    • Critical thinking: Critically analyze the ideas you put into practice in your project. What scholarly ideas did you put into practice? How did your foundational scholarship contribute to the project's success or pose challenges with your partners or your work in this particular context? In retrospect, what might you have done differently? Looking forward, what might you change in your own practice based on these reflections?
    • Ethics. What ethical issues did you encounter in your collaboration and in your project? How did you handle them? If you collaborated on community-engaged research, or some forms of community-engaged teaching and learning, be sure to confirm that you received IRB approval for your project. If your project involved youth, be sure to confirm you worked with MSU Youth programs. If your field has a professional code of conduct or ethical guidelines, discuss how those principles apply (or don't apply) to your project. Knowing what you know now, what might you do differently in future community-engaged scholarship or practice?
  12. Address community engagement competencies. In your written portfolio, demonstrate your understanding of 15 of the 22 core competencies. Describe how you applied those ideas to your practice. Some competencies will be more important to you (and others less so). As a result, you may write more about some competencies than others. As you address the competencies, you may embed them throughout the body of your portfolio (e.g., write about initiating and sustaining partnership in the partnership section), or you may have a separate section for competencies, or you may use a combination of approaches. If you did not have an opportunity to apply ideas from a core competency, it is acceptable to write what you would have done if you had had the chance to implement ideas from that competency. Most portfolios include a combination of actual and proposed examples of moving the competency ideas from theory to practice.
  13. Conclude with overall reflections. Now that you have been through this program and collaborated with a community partner on a project, what are your thoughts about community-engaged scholarship and practice? What was successful? Challenging? Meaningful? How have your thoughts, feelings, practices changed as a result of this program and its three elements (e.g., workshops, project, portfolio)? In what ways did participating in the Graduate Certification in Community Engagement contribute to your experience at MSU?
  14. Note future directions. For your project, what are any next steps in your partnership or your project? Are there ways you plan to build upon this experience as you move forward? Personally, what are your next steps in your career as a community-engaged scholar or practitioner? How are those choices aligned with your experiences, values, and aspirations?

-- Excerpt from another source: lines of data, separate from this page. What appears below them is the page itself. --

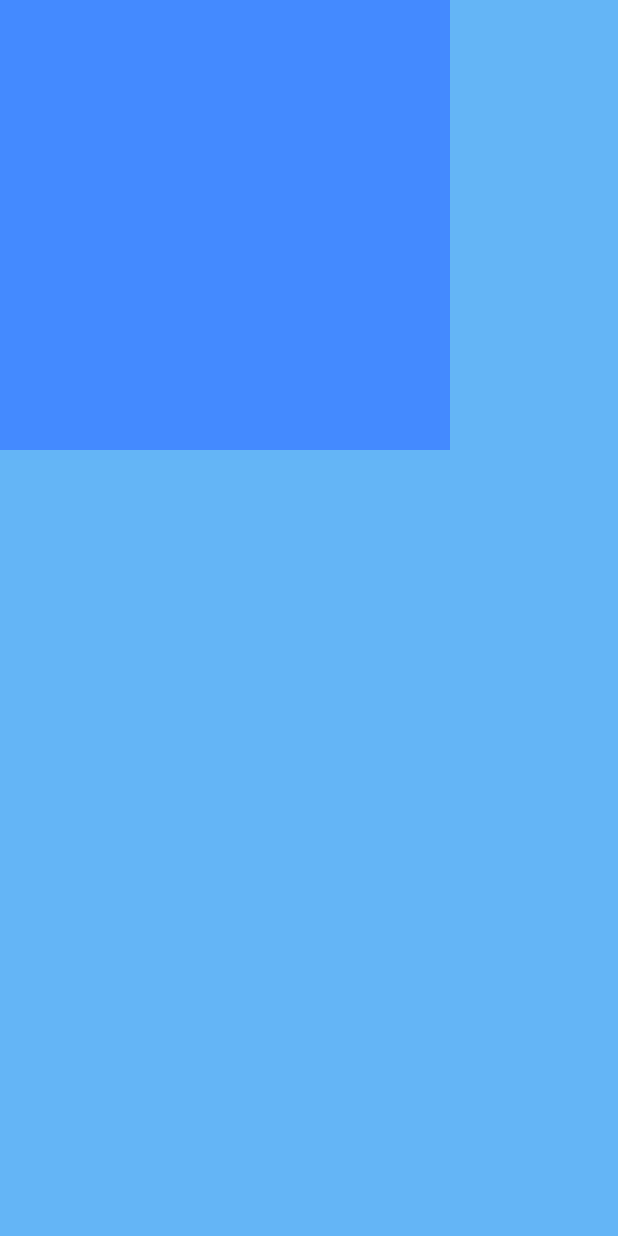
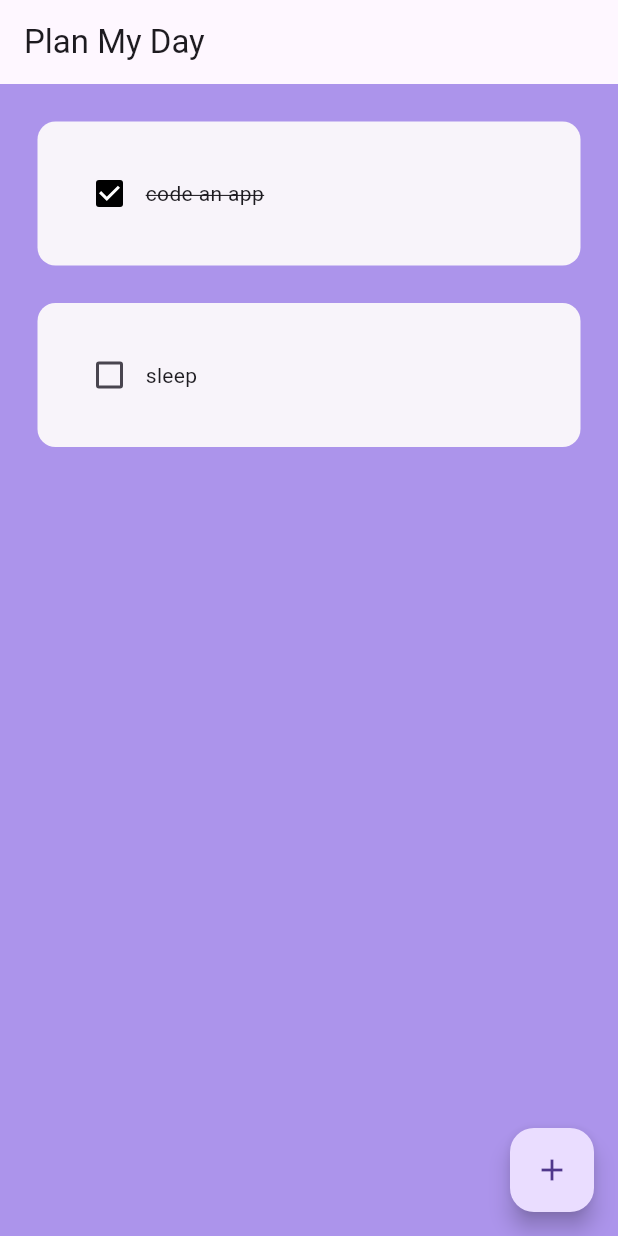
Before and after one commit to KarthikaMovva/planmyday, a Flutter app: the screen it shows after launch, on a phone screen of 412 x 824 dp. Run offline on Flutter 3.47's test engine with Material 3 defaults, Android fonts, the phone set to English and light mode, and no system bars; drawn by our look-alikes of flutter_slidable.

Commit message:
added code

```diff
--- /dev/null
+++ b/lib/Utilities/todo.dart
@@ -0,0 +1,58 @@
+import 'package:flutter/material.dart';
+import 'package:flutter_slidable/flutter_slidable.dart';
+
+class todo extends StatelessWidget {
+  final String todoname;
+  final bool mark;
+
+  Function(BuildContext)? deletetask;
+
+  Function(bool?)? onChanged;
+
+  todo(
+      {super.key,
+      required this.todoname,
+      required this.mark,
+      required this.onChanged,
+      required this.deletetask});
+
+  @override
+  Widget build(BuildContext context) {
+    return Padding(
+      padding: const EdgeInsets.only(left: 25.0, right: 25, top: 25),
+      child: Slidable(
+        endActionPane: ActionPane(motion: StretchMotion(), children: [
+          SlidableAction(
+            onPressed: deletetask,
+            icon: Icons.delete,
+            backgroundColor: Colors.red.shade300,
+            borderRadius: BorderRadius.circular(12),
+          )
+        ]),
+        child: Container(
+          padding: EdgeInsets.all(24),
+          decoration: BoxDecoration(
+            color: const Color.fromARGB(255, 248, 244, 250),
+            borderRadius: BorderRadius.circular(12),
+          ),
+          child: Row(
+            children: [
+              Checkbox(
+                value: mark,
+                onChanged: onChanged,
+                activeColor: Colors.black,
+              ),
+              Text(
+                todoname,
+                style: TextStyle(
+                    decoration: mark
+                        ? TextDecoration.lineThrough
+                        : TextDecoration.none),
+              )
+            ],
+          ),
+        ),
+      ),
+    );
+  }
+}
--- a/lib/main.dart
+++ b/lib/main.dart
@@ -1,9 +1,10 @@
 import 'package:flutter/material.dart';
+import 'package:my_todo_app/pages/HomePage.dart';
 
 void main() {
   runApp(const MyApp());
-  print("hello world");
 }
+
 class MyApp extends StatelessWidget {
   const MyApp({super.key});
 
@@ -11,14 +12,8 @@ class MyApp extends StatelessWidget {
   Widget build(BuildContext context) {
     return MaterialApp(
       debugShowCheckedModeBanner: false,
-      home: Scaffold(
-        backgroundColor: Colors.blue[300],
-        body: Container(
-          height: 300,
-          width: 300,
-          color: Colors.blueAccent,
-        ),
-      ),
+      home: HomePage(),
+      theme: ThemeData(primarySwatch: Colors.purple),
     );
   }
 }
--- /dev/null
+++ b/lib/pages/HomePage.dart
@@ -0,0 +1,78 @@
+import 'package:flutter/material.dart';
+import 'package:my_todo_app/Utilities/dialog.dart';
+import 'package:my_todo_app/Utilities/todo.dart';
+
+class HomePage extends StatefulWidget {
+  const HomePage({super.key});
+
+  @override
+  State<HomePage> createState() => _HomePageState();
+}
+
+class _HomePageState extends State<HomePage> {
+  final TextEditingController _controller = TextEditingController();
+
+  List todolist = [
+    ["code an app", true],
+    ["sleep", false]
+  ];
+
+  void tapcheckbox(bool? value, int index) {
+    setState(() {
+      todolist[index][1] = !todolist[index][1];
+    });
+  }
+
+  void Addtask() {
+    setState(() {
+      todolist.add([_controller.text, false]); // Changed {} to []
+      _controller.clear();
+    });
+    Navigator.of(context).pop();
+  }
+
+  void removetask(int index) {
+    setState(() {
+      todolist.removeAt(index);
+    });
+  }
+
+  void addlist() {
+    showDialog(
+      context: context,
+      builder: (context) {
+        return dialog(
+          controller: _controller,
+          onSave: Addtask,
+          onCancel: () => Navigator.of(context).pop(),
+        );
+      },
+    );
+  }
+
+  @override
+  Widget build(BuildContext context) {
+    return Scaffold(
+      backgroundColor: const Color.fromARGB(255, 172, 148, 235),
+      appBar: AppBar(
+        title: const Text("Plan My Day"),
+        elevation: 0,
+      ),
+      floatingActionButton: FloatingActionButton(
+        onPressed: addlist,
+        child: const Icon(Icons.add),
+      ),
+      body: ListView.builder(
+        itemCount: todolist.length,
+        itemBuilder: (context, index) {
+          return todo(
+            todoname: todolist[index][0],
+            mark: todolist[index][1],
+            onChanged: (value) => tapcheckbox(value, index),
+            deletetask: (context) => removetask(index),
+          );
+        },
+      ),
+    );
+  }
+}
--- a/pubspec.yaml
+++ b/pubspec.yaml
@@ -34,6 +34,7 @@ dependencies:
   # The following adds the Cupertino Icons font to your application.
   # Use with the CupertinoIcons class for iOS style icons.
   cupertino_icons: ^1.0.8
+  flutter_slidable: ^3.0.0
 
 dev_dependencies:
   flutter_test:
```
Also changed, not shown: lib/Utilities/button.dart (added, +20 -0 lines), lib/Utilities/dialog.dart (added, +39 -0 lines), pubspec.lock.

  15. Include an updated c.v., or resume.
  16. Appendices, as needed to support your portfolio.

Optional Review

The program coordinator is available to review and comment on outlines and drafts of your written portfolio and presentation. Though not required, this is highly recommended.